Your answer should consist of each line below that contains the string "const".

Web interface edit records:
==========

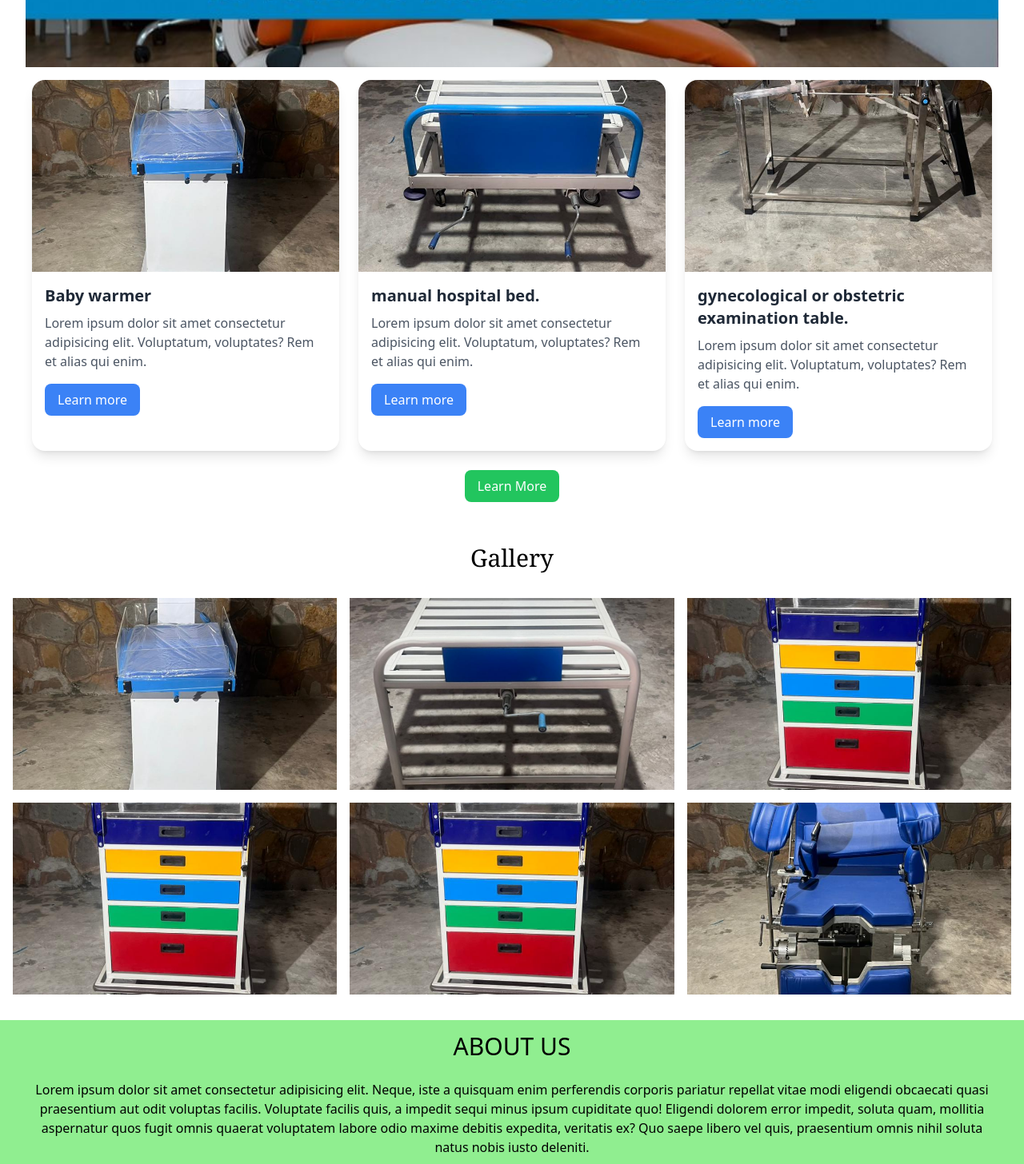
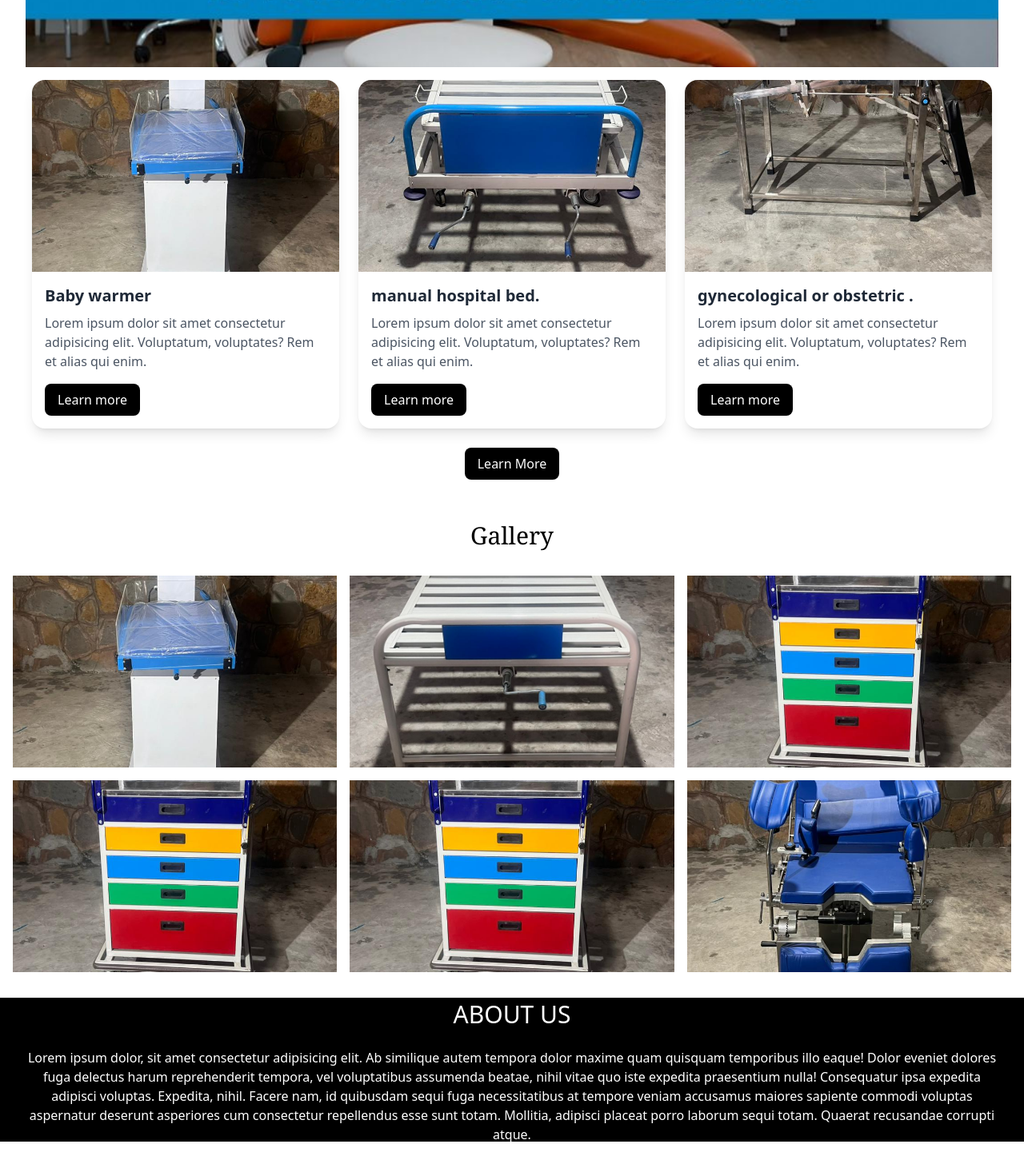
Before and after one commit to siddique313/Hospital, a React (Vite) app: page / in a window 1280 px wide. Shown: the part 556-2012 px from the top of the page at 80% size. After the commit the page ends 1987 px from the top, so only its background shows below. Built offline with nearby package versions, Linux system fonts and the light colour scheme.

Commit message:
color changes

```diff
--- a/src/Components/About.jsx
+++ b/src/Components/About.jsx
@@ -8,7 +8,8 @@ const About = () => {
         display: "flex",
         alignItems: "center",
         justifyContent: "center",
-        backgroundColor: "lightgreen",
+        backgroundColor: "black",
+        color: "white",
         height: "180px",
       }}
     >
@@ -18,7 +19,6 @@ const About = () => {
           display: "flex",
           flexDirection: "column",
           justifyContent: "center",
-          // alignSelf: "center",
           textAlign: "center",
           alignItems: "center",
         }}
@@ -33,15 +33,18 @@ const About = () => {
             alignSelf: "center",
             alignItems: "center",
           }}
+          q
         >
-          Lorem ipsum dolor sit amet consectetur adipisicing elit. Neque, iste a
-          quisquam enim perferendis corporis pariatur repellat vitae modi
-          eligendi obcaecati quasi praesentium aut odit voluptas facilis.
-          Voluptate facilis quis, a impedit sequi minus ipsum cupiditate quo!
-          Eligendi dolorem error impedit, soluta quam, mollitia aspernatur quos
-          fugit omnis quaerat voluptatem labore odio maxime debitis expedita,
-          veritatis ex? Quo saepe libero vel quis, praesentium omnis nihil
-          soluta natus nobis iusto deleniti.
+          Lorem ipsum dolor, sit amet consectetur adipisicing elit. Ab similique
+          autem tempora dolor maxime quam quisquam temporibus illo eaque! Dolor
+          eveniet dolores fuga delectus harum reprehenderit tempora, vel
+          voluptatibus assumenda beatae, nihil vitae quo iste expedita
+          praesentium nulla! Consequatur ipsa expedita adipisci voluptas.
+          Expedita, nihil. Facere nam, id quibusdam sequi fuga necessitatibus at
+          tempore veniam accusamus maiores sapiente commodi voluptas aspernatur
+          deserunt asperiores cum consectetur repellendus esse sunt totam.
+          Mollitia, adipisci placeat porro laborum sequi totam. Quaerat
+          recusandae corrupti atque.
         </p>
       </div>
     </div>
--- a/src/Components/Header.jsx
+++ /dev/null
@@ -1,92 +0,0 @@
-import { useState } from "react";
-import logo from "../assets/logo.jpg";
-import { data } from "../Components/data";
-
-import Gallery from "./Gallery";
-
-import Home from "./Home";
-import About from "./About";
-
-const Header = () => {
-  const [inputSearch, setInputSearch] = useState("");
-  const [visibleCount, setVisibleCount] = useState(3);
-
-  const filterData = data.filter((curdata) =>
-    curdata.heading.toLowerCase().includes(inputSearch.toLowerCase())
-  );
-
-  const handleLearnMore = () => {
-    setVisibleCount(filterData.length);
-  };
-
-  return (
-    <>
-      <div className="bg-cyan-800 fixed w-full z-10">
-        <header className="justify-between items-center flex h-16">
-          <div className="ml-4 h-20 flex items-center justify-center">
-            <img className="rounded-full h-12 w-12" src={logo} alt="Logo" />
-          </div>
-          <div className="justify-center self-center items-center flex">
-            <input
-              className="outline-none w-full px-2 py-1 rounded-2xl border-black border-2"
-              type="text"
-              value={inputSearch}
-              placeholder="Search"
-              onChange={(e) => setInputSearch(e.target.value)}
-            />
-          </div>
-          <div className="w-1/3">
-            <ul className="flex text-white mr-4 justify-around">
-              <li className="cursor-pointer">Home</li>
-              <li className="cursor-pointer">Gallery</li>
-              <li className="cursor-pointer">About</li>
-            </ul>
-          </div>
-        </header>
-      </div>
-
-      <Home />
-      <section className="flex flex-wrap mt-4 gap-6 justify-center">
-        {filterData.slice(0, visibleCount).map((card, index) => (
-          <div
-            key={index}
-            className="max-w-sm bg-white shadow-lg rounded-2xl overflow-hidden mb-2"
-          >
-            <img
-              className="w-full h-60 object-cover"
-              src={card.image}
-              alt={card.heading}
-            />
-            <div className="p-4">
-              <h2 className="text-xl font-semibold text-gray-800">
-                {card.heading}
-              </h2>
-              <p className="text-gray-600 mt-2">{card.paragraph}</p>
-              <button className="mt-4 px-4 py-2 bg-blue-500 text-white rounded-lg hover:bg-blue-600">
-                {card.btn}
-              </button>
-            </div>
-          </div>
-        ))}
-      </section>
-      {filterData.length > 6 && visibleCount < filterData.length && (
-        <div className="flex justify-center mt-4">
-          <button
-            className="px-4 py-2 bg-green-500 text-white rounded-lg hover:bg-green-600 mb-4"
-            onClick={handleLearnMore}
-          >
-            Learn More
-          </button>
-        </div>
-      )}
-      <section>
-        <Gallery />
-      </section>
-      <section>
-        <About />
-      </section>
-    </>
-  );
-};
-
-export default Header;
--- a/src/Components/HomeScreen.jsx
+++ b/src/Components/HomeScreen.jsx
@@ -16,14 +16,14 @@ export const HomeScreen = () => {
   };
   return (
     <>
-      <div className="bg-cyan-800 fixed w-full z-10 scroll-smooth">
+      <div className="bg-black fixed w-full z-10 scroll-smooth">
         <header className="justify-between items-center flex h-16">
           <div className="ml-4 h-20 flex items-center justify-center">
             <img className="rounded-full h-12 w-12" src={logo} alt="Logo" />
           </div>
           <div className="justify-center self-center items-center flex">
             <input
-              className="outline-none w-full px-2 py-1 rounded-2xl border-black border-2"
+              className="outline-none w-full px-2 py-1 rounded-2xl bg-slate-200 border-black border-2"
               type="text"
               value={inputSearch}
               placeholder="Search"
@@ -78,7 +78,7 @@ export const HomeScreen = () => {
                 {card.heading}
               </h2>
               <p className="text-gray-600 mt-2">{card.paragraph}</p>
-              <button className="mt-4 px-4 py-2 bg-blue-500 text-white rounded-lg hover:bg-blue-600">
+              <button className="mt-4 px-4 py-2 bg-black text-white rounded-lg hover:bg-blue-600">
                 {card.btn}
               </button>
             </div>
@@ -88,7 +88,7 @@ export const HomeScreen = () => {
       {filterData.length > 6 && visibleCount < filterData.length && (
         <div className="flex justify-center mt-4">
           <button
-            className="px-4 py-2 bg-green-500 text-white rounded-lg hover:bg-green-600 mb-4"
+            className="px-4 py-2 bg-black text-white rounded-lg hover:bg-green-600 mb-4"
             onClick={handleLearnMore}
           >
             Learn More
--- a/src/Components/data.js
+++ b/src/Components/data.js
@@ -31,7 +31,7 @@ export const data = [
     btn: "Learn more",
   },
   {
-    heading: " gynecological or obstetric examination table. ",
+    heading: " gynecological or obstetric . ",
     image: img4,
     paragraph:
       " Lorem ipsum dolor sit amet consectetur adipisicing elit. Voluptatum, voluptates? Rem et alias qui enim.",
```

==========

**Exercise solution:**
@@ -8,7 +8,8 @@ const About = () => {
@@ -18,7 +19,6 @@ const About = () => {
@@ -33,15 +33,18 @@ const About = () => {
-const Header = () => {
-  const [inputSearch, setInputSearch] = useState("");
-  const [visibleCount, setVisibleCount] = useState(3);
-  const filterData = data.filter((curdata) =>
-  const handleLearnMore = () => {
@@ -16,14 +16,14 @@ export const HomeScreen = () => {
@@ -78,7 +78,7 @@ export const HomeScreen = () => {
@@ -88,7 +88,7 @@ export const HomeScreen = () => {
@@ -31,7 +31,7 @@ export const data = [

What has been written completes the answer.